• **Task**: Say how many lines of the data contain "around", and nothing more.

=== Begin Enclosure ===

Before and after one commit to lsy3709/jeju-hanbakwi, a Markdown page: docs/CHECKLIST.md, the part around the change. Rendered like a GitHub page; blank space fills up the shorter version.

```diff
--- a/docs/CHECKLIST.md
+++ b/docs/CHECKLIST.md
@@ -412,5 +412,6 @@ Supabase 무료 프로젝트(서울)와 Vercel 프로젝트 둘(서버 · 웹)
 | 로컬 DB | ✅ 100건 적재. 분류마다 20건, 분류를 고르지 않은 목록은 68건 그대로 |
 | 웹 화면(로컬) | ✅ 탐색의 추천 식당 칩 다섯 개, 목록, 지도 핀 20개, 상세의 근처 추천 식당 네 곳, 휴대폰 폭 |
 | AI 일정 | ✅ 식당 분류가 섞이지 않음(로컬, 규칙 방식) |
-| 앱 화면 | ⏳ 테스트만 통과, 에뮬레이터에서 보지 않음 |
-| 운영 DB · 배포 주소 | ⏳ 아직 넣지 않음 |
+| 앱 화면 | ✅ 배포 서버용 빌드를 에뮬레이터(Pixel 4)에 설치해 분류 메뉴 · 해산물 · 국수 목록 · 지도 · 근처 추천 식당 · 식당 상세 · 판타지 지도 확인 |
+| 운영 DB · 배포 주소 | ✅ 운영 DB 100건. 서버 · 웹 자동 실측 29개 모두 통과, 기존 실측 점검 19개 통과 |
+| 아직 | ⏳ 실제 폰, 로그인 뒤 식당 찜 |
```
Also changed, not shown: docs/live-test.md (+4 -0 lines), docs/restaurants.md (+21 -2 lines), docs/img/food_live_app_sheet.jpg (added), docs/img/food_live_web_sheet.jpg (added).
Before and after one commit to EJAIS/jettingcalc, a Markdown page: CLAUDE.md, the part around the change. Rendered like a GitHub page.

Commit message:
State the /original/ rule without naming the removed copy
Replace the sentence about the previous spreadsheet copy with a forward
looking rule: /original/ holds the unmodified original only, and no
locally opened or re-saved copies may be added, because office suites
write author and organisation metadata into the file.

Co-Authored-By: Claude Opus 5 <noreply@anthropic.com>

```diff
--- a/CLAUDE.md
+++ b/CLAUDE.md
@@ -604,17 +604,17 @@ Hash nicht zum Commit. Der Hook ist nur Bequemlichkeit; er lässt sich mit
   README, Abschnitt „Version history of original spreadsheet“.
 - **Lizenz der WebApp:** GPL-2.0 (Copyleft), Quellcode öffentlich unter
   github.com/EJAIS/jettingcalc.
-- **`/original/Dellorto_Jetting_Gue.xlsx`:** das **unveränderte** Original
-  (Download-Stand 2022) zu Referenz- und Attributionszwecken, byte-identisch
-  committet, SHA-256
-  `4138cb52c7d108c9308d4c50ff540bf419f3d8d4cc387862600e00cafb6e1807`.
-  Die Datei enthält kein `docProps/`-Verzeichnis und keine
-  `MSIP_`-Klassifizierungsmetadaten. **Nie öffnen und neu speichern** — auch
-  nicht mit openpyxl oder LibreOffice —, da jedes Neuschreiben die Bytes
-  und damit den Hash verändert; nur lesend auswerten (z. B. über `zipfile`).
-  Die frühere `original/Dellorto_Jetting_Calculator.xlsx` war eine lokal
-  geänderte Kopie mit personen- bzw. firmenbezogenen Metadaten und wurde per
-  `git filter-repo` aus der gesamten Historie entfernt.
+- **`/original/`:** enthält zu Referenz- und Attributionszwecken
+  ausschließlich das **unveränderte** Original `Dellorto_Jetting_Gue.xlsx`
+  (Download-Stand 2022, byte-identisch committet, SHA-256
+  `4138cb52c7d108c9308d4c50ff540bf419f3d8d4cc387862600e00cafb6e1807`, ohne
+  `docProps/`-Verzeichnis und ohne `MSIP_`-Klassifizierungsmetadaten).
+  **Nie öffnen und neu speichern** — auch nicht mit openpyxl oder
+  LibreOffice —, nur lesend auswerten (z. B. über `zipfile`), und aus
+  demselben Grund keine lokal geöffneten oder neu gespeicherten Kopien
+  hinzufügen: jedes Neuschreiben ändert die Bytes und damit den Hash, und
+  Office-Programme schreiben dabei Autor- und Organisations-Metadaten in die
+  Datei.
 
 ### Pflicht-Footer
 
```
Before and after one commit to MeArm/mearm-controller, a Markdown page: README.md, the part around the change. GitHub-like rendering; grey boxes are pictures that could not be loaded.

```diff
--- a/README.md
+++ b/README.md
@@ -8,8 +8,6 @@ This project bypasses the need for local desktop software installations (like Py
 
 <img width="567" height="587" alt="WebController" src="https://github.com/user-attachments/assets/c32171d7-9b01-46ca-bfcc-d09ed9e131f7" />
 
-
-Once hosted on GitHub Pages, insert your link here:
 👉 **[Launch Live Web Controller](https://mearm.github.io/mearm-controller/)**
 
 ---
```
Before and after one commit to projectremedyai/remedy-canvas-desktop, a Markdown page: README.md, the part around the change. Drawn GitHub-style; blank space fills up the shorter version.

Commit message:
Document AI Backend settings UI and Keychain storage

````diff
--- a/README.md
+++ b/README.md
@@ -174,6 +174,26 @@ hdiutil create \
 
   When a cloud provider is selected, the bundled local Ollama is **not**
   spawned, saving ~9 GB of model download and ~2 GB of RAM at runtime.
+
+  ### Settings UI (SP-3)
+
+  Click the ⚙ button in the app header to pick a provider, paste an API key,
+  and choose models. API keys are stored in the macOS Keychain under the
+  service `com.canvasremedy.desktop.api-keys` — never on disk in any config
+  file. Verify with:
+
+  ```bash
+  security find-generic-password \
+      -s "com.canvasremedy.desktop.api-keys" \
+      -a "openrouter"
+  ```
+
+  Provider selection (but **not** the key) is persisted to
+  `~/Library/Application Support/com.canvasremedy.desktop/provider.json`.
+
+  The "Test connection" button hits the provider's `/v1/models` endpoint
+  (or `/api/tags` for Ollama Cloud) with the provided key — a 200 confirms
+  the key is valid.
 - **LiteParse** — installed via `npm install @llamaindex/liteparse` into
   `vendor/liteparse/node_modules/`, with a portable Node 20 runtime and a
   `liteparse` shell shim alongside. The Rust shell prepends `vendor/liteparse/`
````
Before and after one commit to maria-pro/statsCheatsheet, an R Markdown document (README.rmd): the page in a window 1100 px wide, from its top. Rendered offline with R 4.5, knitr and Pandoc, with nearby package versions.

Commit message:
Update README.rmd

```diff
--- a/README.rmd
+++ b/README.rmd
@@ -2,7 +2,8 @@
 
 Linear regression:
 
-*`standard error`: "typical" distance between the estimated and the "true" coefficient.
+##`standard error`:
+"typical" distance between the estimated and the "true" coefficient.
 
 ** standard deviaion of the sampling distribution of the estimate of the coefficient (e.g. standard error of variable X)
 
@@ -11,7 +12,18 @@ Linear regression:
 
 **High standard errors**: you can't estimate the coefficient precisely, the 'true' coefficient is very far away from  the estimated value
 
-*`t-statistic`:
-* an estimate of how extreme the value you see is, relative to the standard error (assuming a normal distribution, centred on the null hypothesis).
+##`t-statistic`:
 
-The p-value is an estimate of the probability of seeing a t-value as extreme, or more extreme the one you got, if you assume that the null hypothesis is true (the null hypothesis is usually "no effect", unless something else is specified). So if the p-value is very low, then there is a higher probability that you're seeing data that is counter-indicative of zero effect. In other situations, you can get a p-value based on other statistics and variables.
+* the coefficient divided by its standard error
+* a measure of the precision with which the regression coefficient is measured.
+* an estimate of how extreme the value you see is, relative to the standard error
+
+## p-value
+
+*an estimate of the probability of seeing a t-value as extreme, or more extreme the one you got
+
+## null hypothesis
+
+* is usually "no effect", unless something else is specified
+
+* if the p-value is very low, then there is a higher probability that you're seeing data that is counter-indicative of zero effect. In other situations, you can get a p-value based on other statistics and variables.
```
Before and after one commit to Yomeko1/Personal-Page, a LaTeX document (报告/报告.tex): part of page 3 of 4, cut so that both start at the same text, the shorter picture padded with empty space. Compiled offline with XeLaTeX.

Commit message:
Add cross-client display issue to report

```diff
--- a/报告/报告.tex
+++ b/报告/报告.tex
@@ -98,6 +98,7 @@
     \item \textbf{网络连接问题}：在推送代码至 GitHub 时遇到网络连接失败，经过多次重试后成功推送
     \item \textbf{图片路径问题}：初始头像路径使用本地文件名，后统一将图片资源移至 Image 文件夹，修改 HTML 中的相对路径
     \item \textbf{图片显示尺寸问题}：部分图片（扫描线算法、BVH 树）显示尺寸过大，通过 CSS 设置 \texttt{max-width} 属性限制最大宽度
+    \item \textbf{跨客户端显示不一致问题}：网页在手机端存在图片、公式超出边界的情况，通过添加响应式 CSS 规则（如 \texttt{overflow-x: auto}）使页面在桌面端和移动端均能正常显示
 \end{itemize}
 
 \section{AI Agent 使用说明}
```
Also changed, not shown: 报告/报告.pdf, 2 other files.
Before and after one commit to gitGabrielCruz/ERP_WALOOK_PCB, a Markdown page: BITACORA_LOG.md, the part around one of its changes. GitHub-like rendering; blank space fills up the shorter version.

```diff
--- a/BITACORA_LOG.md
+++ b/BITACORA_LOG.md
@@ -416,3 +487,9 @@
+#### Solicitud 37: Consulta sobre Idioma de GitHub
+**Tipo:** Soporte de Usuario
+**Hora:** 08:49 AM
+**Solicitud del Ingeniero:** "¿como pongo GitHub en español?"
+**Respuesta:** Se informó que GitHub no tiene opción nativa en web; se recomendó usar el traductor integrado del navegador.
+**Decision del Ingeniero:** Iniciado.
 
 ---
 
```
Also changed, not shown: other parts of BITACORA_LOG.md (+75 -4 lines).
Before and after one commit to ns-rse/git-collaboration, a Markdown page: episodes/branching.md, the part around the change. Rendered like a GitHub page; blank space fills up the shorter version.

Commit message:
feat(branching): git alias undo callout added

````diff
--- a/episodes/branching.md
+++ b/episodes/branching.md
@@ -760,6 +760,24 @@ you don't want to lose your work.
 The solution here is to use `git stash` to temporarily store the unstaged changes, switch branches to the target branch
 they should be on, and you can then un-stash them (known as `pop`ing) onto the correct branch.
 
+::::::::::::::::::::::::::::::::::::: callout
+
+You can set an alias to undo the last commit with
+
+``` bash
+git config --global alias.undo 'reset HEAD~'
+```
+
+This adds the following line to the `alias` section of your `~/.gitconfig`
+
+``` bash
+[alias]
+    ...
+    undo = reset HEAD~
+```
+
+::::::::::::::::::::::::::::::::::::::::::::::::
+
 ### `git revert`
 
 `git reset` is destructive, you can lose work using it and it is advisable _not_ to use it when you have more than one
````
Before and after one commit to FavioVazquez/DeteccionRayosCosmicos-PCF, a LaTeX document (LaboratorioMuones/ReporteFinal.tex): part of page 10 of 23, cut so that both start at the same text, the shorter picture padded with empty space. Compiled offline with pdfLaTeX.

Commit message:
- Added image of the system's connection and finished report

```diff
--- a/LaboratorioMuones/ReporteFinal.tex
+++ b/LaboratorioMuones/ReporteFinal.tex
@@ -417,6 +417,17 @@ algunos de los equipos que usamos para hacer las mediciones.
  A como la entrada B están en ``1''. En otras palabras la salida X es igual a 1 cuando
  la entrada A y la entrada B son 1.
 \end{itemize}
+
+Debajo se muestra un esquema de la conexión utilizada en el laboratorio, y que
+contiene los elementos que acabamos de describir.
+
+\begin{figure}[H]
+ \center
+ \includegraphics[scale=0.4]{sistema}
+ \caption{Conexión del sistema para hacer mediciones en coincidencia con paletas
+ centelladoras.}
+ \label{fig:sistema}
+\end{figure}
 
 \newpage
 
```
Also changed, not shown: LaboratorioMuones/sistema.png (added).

=== End Enclosure ===

• **Final answer**: 6